Segment Start: Listed entries

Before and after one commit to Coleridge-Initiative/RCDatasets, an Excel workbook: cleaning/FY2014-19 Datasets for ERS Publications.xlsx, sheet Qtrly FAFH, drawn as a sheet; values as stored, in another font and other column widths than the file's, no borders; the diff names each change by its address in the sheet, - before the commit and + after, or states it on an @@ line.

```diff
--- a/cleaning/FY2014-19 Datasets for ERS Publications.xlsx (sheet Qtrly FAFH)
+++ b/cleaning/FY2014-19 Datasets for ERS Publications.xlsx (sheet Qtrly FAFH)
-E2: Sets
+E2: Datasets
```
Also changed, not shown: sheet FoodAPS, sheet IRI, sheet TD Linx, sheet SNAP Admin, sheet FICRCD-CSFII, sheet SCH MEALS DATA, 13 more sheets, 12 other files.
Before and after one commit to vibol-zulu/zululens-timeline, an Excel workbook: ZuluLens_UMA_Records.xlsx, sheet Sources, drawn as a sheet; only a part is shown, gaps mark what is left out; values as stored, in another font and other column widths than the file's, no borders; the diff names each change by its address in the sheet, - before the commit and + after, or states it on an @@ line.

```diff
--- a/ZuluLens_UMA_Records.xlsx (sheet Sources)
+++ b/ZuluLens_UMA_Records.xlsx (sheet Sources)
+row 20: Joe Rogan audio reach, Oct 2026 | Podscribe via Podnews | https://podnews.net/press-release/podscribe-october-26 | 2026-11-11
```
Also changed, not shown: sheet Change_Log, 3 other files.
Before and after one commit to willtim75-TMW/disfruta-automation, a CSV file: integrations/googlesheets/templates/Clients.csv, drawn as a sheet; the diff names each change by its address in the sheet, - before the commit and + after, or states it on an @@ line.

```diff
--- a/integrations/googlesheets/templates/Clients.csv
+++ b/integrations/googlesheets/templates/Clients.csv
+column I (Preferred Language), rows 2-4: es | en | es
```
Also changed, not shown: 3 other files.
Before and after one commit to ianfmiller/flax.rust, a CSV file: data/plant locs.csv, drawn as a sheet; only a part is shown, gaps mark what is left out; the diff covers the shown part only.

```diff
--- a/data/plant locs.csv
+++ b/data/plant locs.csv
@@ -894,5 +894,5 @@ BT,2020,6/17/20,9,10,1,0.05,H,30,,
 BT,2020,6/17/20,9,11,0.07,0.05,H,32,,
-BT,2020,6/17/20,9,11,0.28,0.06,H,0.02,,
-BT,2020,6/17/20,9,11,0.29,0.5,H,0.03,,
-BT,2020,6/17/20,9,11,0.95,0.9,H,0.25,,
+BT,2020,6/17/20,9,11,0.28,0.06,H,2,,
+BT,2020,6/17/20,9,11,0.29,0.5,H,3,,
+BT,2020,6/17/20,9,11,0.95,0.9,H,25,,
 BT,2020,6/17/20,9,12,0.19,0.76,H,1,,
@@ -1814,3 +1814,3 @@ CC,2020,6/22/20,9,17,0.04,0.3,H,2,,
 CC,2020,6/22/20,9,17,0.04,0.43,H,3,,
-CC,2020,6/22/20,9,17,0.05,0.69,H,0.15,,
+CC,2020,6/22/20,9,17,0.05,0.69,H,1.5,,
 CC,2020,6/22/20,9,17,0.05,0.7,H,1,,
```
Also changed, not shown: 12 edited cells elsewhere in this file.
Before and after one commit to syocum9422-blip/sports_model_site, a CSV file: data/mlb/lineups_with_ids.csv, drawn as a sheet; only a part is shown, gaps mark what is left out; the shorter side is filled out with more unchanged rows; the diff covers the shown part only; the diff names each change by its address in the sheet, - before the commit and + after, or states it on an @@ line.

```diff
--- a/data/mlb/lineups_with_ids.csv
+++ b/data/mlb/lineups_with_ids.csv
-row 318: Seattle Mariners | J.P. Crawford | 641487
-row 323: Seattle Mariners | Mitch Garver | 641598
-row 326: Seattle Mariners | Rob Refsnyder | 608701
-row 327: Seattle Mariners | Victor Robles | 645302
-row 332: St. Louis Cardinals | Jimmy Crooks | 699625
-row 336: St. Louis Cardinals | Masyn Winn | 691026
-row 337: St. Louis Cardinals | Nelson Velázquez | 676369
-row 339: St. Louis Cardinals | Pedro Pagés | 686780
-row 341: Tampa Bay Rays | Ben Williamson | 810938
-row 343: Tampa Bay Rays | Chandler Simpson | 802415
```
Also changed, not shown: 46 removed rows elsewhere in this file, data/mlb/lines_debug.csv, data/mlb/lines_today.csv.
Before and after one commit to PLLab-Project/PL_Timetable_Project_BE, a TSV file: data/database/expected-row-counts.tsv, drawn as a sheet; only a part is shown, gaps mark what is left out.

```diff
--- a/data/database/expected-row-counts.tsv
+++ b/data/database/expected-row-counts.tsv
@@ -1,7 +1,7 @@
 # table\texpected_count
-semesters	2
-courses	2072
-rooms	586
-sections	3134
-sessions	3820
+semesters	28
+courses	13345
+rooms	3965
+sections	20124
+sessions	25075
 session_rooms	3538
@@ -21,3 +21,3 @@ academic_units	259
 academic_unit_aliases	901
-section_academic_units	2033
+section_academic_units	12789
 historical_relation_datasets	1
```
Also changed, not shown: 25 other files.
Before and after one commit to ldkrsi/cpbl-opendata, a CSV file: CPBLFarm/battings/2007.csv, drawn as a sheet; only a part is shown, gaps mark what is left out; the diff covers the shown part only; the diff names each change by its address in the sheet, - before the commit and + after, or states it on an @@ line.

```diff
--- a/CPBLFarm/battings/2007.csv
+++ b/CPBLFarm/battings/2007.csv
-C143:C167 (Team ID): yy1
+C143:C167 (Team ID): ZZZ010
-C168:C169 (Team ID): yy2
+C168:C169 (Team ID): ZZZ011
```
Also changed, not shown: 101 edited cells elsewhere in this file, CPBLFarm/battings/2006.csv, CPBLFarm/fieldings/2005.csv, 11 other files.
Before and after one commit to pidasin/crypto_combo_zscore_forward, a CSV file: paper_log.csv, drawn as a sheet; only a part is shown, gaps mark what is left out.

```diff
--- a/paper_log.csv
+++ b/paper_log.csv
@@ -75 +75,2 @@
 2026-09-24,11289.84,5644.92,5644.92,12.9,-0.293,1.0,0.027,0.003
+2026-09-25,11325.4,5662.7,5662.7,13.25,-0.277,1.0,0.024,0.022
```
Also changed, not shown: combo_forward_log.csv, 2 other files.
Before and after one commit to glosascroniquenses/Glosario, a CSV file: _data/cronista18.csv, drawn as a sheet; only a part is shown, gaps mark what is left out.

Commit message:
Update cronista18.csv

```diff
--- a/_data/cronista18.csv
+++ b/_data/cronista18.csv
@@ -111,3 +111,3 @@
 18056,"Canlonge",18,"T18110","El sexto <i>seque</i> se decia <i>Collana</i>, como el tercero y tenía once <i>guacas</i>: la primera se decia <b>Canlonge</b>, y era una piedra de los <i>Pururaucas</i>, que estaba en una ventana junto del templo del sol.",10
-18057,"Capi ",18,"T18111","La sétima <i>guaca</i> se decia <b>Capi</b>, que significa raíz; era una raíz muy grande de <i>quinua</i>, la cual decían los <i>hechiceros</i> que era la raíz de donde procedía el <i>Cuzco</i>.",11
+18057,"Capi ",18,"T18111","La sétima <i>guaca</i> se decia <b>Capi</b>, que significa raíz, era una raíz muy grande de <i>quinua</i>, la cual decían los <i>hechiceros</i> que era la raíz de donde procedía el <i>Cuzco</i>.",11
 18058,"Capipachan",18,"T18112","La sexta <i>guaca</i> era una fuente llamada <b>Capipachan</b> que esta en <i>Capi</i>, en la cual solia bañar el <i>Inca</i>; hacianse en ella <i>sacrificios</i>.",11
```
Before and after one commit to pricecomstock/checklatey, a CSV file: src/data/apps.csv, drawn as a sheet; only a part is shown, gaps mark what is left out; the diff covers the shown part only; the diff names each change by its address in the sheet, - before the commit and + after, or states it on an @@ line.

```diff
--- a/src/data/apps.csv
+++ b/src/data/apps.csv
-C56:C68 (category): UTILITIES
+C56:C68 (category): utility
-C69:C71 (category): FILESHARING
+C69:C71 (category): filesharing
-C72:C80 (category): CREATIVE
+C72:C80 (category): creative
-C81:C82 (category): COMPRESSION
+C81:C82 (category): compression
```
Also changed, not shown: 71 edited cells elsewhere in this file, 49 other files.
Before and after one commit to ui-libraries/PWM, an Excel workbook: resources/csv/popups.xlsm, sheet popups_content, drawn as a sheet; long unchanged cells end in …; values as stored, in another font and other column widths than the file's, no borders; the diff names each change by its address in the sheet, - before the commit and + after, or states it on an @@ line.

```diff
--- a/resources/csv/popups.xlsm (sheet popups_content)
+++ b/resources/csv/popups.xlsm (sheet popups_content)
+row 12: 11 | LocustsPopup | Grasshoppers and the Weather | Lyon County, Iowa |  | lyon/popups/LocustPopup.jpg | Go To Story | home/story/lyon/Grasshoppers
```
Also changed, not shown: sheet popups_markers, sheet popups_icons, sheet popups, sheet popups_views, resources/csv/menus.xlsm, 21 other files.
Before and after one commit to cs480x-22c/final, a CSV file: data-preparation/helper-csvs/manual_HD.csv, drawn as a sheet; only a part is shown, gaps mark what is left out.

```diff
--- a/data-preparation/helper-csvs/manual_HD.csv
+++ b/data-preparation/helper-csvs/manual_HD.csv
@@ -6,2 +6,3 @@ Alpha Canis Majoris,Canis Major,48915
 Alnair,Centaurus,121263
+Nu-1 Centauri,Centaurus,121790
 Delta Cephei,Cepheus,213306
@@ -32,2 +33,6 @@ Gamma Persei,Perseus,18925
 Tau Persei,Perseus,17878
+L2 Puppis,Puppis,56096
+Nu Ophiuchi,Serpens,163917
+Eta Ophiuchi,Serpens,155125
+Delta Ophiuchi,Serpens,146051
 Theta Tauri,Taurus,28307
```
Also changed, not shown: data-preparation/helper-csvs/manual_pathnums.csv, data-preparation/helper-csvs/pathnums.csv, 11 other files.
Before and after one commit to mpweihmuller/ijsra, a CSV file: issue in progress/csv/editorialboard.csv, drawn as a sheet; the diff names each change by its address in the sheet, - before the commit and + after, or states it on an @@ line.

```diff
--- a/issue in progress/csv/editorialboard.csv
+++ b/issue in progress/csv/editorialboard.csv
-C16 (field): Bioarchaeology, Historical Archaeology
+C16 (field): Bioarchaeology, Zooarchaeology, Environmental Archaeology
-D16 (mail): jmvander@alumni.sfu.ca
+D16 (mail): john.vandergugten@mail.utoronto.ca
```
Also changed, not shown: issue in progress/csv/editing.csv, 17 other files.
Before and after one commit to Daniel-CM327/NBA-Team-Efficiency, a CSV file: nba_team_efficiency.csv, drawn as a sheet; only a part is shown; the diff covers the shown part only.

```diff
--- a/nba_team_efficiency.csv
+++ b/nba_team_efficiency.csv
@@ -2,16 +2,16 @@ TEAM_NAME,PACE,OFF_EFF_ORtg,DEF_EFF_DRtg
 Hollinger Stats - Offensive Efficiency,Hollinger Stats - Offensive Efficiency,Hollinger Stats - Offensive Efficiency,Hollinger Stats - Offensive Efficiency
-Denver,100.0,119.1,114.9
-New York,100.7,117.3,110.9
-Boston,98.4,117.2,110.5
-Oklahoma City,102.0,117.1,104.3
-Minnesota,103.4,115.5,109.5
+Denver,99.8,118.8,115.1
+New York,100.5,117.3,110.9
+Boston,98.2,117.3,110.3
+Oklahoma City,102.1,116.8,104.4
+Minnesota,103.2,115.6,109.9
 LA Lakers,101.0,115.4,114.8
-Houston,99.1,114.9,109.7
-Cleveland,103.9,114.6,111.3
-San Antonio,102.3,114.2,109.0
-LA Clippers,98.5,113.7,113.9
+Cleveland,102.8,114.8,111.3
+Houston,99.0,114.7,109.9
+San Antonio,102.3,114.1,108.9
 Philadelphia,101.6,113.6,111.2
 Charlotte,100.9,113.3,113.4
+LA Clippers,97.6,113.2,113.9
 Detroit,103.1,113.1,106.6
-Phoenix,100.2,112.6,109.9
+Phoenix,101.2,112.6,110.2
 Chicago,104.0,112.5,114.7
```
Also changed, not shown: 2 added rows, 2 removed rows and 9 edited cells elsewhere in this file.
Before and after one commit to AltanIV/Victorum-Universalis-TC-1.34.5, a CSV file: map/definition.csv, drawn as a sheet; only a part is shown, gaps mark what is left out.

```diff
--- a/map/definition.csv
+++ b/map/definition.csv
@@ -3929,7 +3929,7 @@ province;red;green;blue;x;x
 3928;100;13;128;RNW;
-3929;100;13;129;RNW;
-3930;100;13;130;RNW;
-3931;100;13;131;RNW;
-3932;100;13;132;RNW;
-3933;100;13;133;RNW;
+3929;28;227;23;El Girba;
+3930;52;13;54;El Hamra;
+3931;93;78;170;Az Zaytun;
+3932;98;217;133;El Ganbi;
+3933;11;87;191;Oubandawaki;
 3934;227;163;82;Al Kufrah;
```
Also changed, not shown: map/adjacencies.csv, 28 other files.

Segment End: Listed entries

-- What you should do --
Say how many lines of the records include the word "category", and give nothing but the number.

-- Reply to the task --
8